━━━ Task input ━━━

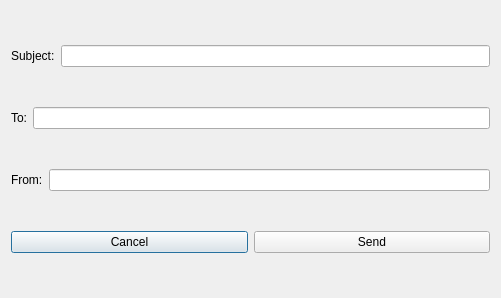
Old version of the form dialog.ui in the repository Alee232/QT-project.
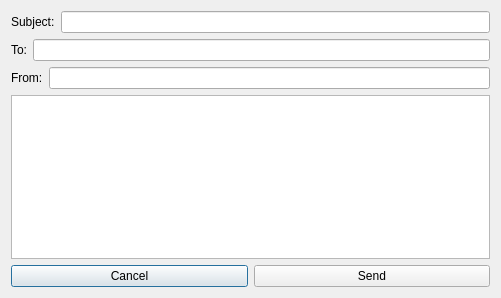
New version of the form.

Commit message: Added text edit for message, and close.

Patch:
```diff
--- a/dialog.ui
+++ b/dialog.ui
@@ -56,6 +56,9 @@
      </item>
     </layout>
    </item>
+   <item>
+    <widget class="QTextEdit" name="textEdit"/>
+   </item>
    <item>
     <layout class="QHBoxLayout" name="horizontalLayout_5">
      <item>
```
Left out of the diff: 35 changed lines with no effect on the pictures.
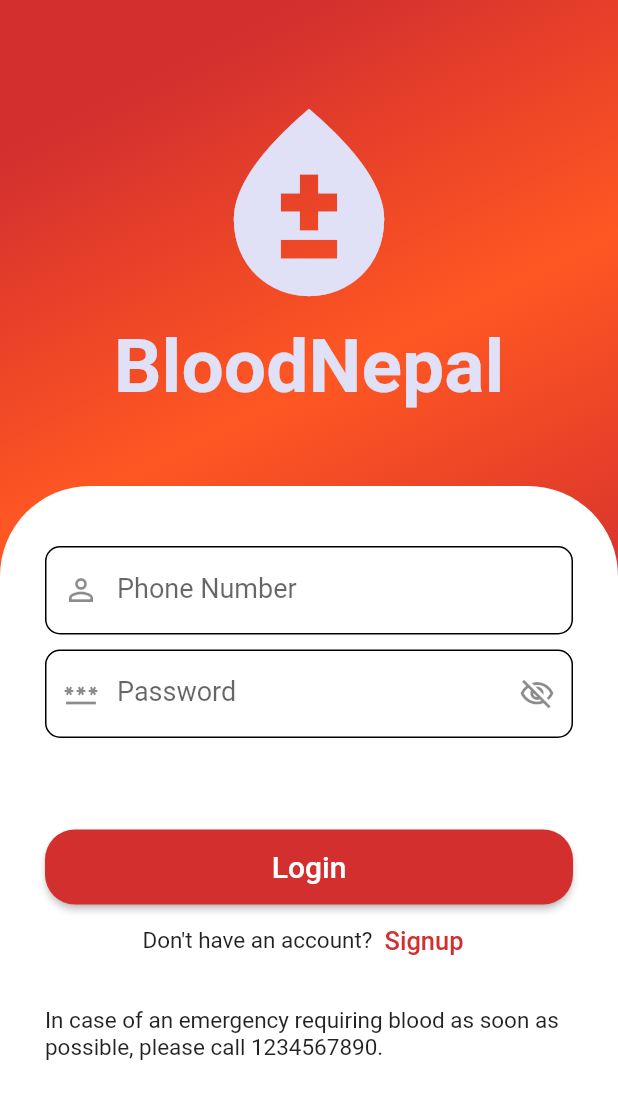
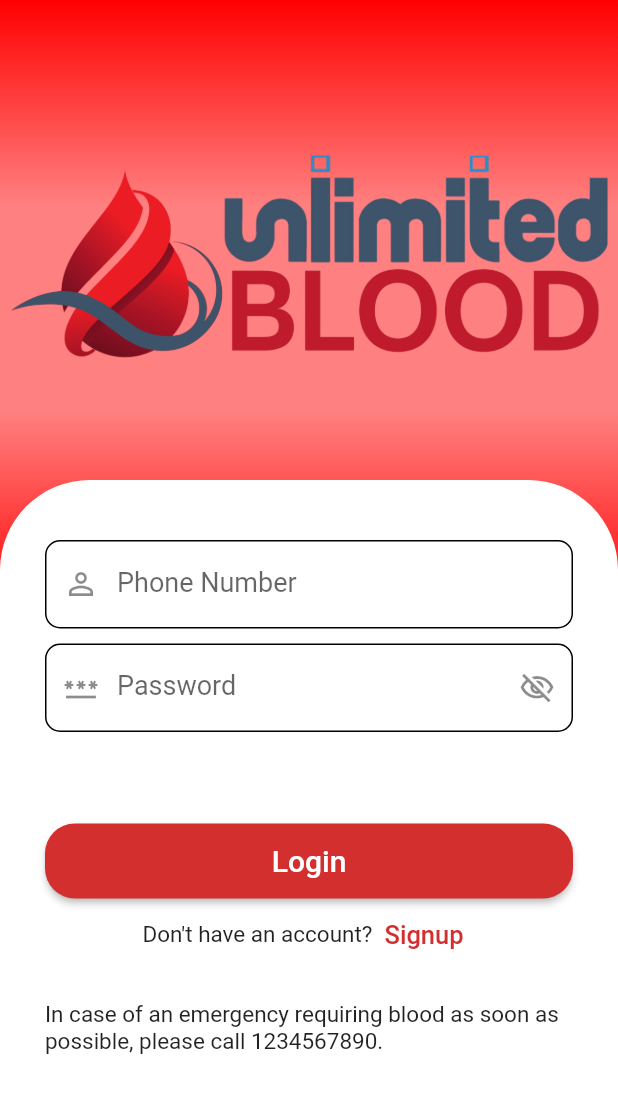
Before and after one commit to sidtuladhar/BloodNepal, a Flutter app: the Login screen opened directly, on a phone screen of 412 x 824 dp. Shown: the top 1099 px of the screen. Run offline on Flutter 3.47's test engine with Material 2 defaults, Android fonts, the phone set to English and light mode, and no system bars; our stand-ins replace datetime_picker_formfield_new, fl_chart, flutter_spinkit, font_awesome_flutter, hive, hive_flutter; missing offline and left inert: rounded_expansion_tile; accounts and stored records are empty.

Commit message:
- added logo to login

```diff
--- a/lib/ui/login.dart
+++ b/lib/ui/login.dart
@@ -38,29 +38,26 @@ class _LoginState extends State<Login> {
       body: Center(
         child: Container(
           alignment: Alignment.center,
-          decoration: BoxDecoration(
+          decoration: const BoxDecoration(
             gradient: LinearGradient(
               begin: Alignment.topCenter,
+              end: Alignment.bottomCenter,
               colors: [
-                Theme.of(context).primaryColor,
-                Theme.of(context).colorScheme.secondary,
-                Theme.of(context).primaryColor
+                Color(0xFFFF0000),
+                Color(0xFFFF8080),
+                Color(0xFFFF8080),
+                Color(0xFFFF0000),
+                Color(0xFFFFF5FB),
+                Color(0xFFFFF5FB),
+                Color(0xFFFFF5FB),
               ],
             ),
           ),
           child: Column(
             children: [
               const SizedBox(height: 60),
-              const Icon(Icons.bloodtype_sharp,
-                  color: Color(0xffE0E1F6), size: 150),
-              const SizedBox(height: 5),
-              const Text("BloodNepal",
-                  style: TextStyle(
-                      fontSize: 50,
-                      color: Color(0xffE0E1F6),
-                      fontWeight: FontWeight.bold),
-                  selectionColor: Colors.black),
-              const SizedBox(height: 50),
+              Center(child: Image.asset('assets/images/logo.png', height: 230)),
+              const SizedBox(height: 30),
               Expanded(
                 child: Container(
                   decoration: const BoxDecoration(
--- a/pubspec.yaml
+++ b/pubspec.yaml
@@ -30,7 +30,7 @@ environment:
 dependencies:
   flutter:
     sdk: flutter
-  flutter_svg: ^2.0.5
+  flutter_svg: ^2.0.7
   flutter_spinkit: ^5.2.0
 
   hive: ^2.2.3
@@ -79,6 +79,7 @@ flutter:
     - assets/images/patient.jpg
     - assets/images/doctor.jpg
     - assets/images/donate.jpg
+    - assets/images/logo.png
 
   # An image asset can refer to one or more resolution-specific "variants", see
   # https://flutter.dev/assets-and-images/#resolution-aware
```
Also changed, not shown: assets/images/logo.png (added).
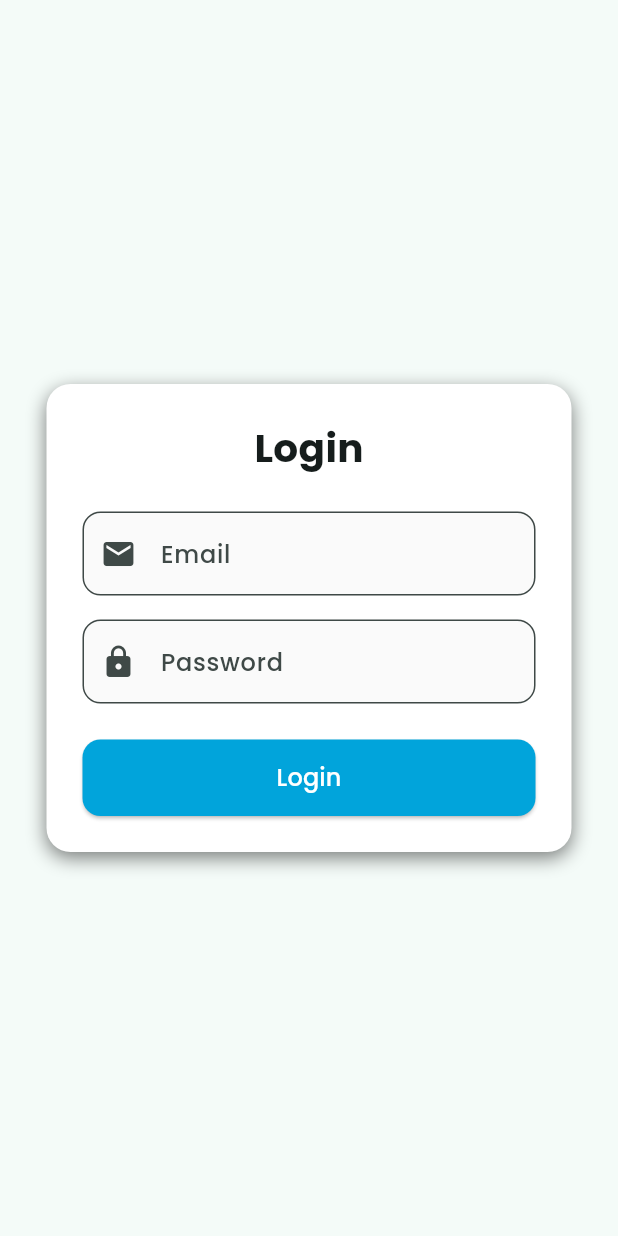
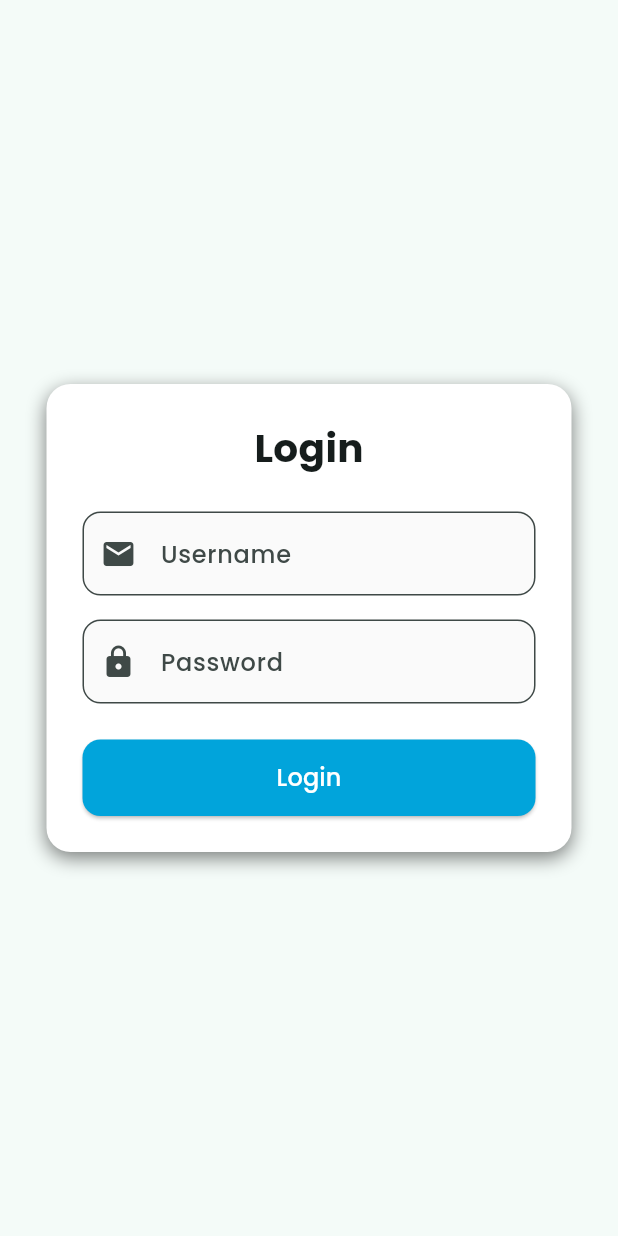
Before and after one commit to stanleywijayaa/PDF-Handler, a Flutter app: the LoginPage screen opened directly, on a phone screen of 412 x 824 dp. Run offline on Flutter 3.47's test engine with Material 3 defaults, Android fonts, the phone set to English and light mode, and no system bars; our stand-ins replace flutter_dotenv, google_fonts; missing offline and left inert: web_smooth_scroll.

Commit message:
changes on login UI

```diff
--- a/lib/pages/login_page.dart
+++ b/lib/pages/login_page.dart
@@ -10,7 +10,7 @@ class LoginPage extends StatefulWidget{
 }
 
 class _LoginPageState extends State<LoginPage> {
-  final TextEditingController emailController = TextEditingController();
+  final TextEditingController usernameController = TextEditingController();
   final TextEditingController passwordController = TextEditingController();
 
   void login() {
@@ -25,6 +25,7 @@ class _LoginPageState extends State<LoginPage> {
   Widget build(BuildContext context) {
     return Scaffold(
       body: Center(
+        child: SingleChildScrollView(
           child: Container(
             width: 350, // 👈 limits width
             padding: const EdgeInsets.all(24),
@@ -51,12 +52,16 @@ class _LoginPageState extends State<LoginPage> {
                 ),
                 const SizedBox(height: 24),
 
-              // Email TextBox
+                //  TextBox
                 TextField(
-                controller: emailController,
+                  controller: usernameController,
                   decoration: InputDecoration(
-                  labelText: 'Email',
+                    labelText: 'Username',
                     prefixIcon: const Icon(Icons.email),
+                    focusedBorder: OutlineInputBorder(
+                      borderSide: BorderSide(color: Color.fromARGB(255, 46, 119, 144), width: 2.0),
+                      borderRadius: BorderRadius.circular(12),
+                    ),
                     border: OutlineInputBorder(
                       borderRadius: BorderRadius.circular(12),
                     ),
@@ -73,6 +78,10 @@ class _LoginPageState extends State<LoginPage> {
                   decoration: InputDecoration(
                     labelText: 'Password',
                     prefixIcon: const Icon(Icons.lock),
+                    focusedBorder: OutlineInputBorder(
+                      borderSide: BorderSide(color: Color.fromARGB(255, 46, 119, 144), width: 2.0),
+                      borderRadius: BorderRadius.circular(12),
+                    ),
                     border: OutlineInputBorder(
                       borderRadius: BorderRadius.circular(12),
                     ),
@@ -104,6 +113,7 @@ class _LoginPageState extends State<LoginPage> {
             ),
           ),
         ),
+      ),
     );
   }
 }
```
Lines whose indentation alone changed are shown as unchanged.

━━━

Find the string "height" in the records, then copy each line where it occurs.

               const SizedBox(height: 60),
-              const SizedBox(height: 5),
-              const SizedBox(height: 50),
+              Center(child: Image.asset('assets/images/logo.png', height: 230)),
+              const SizedBox(height: 30),
                 const SizedBox(height: 24),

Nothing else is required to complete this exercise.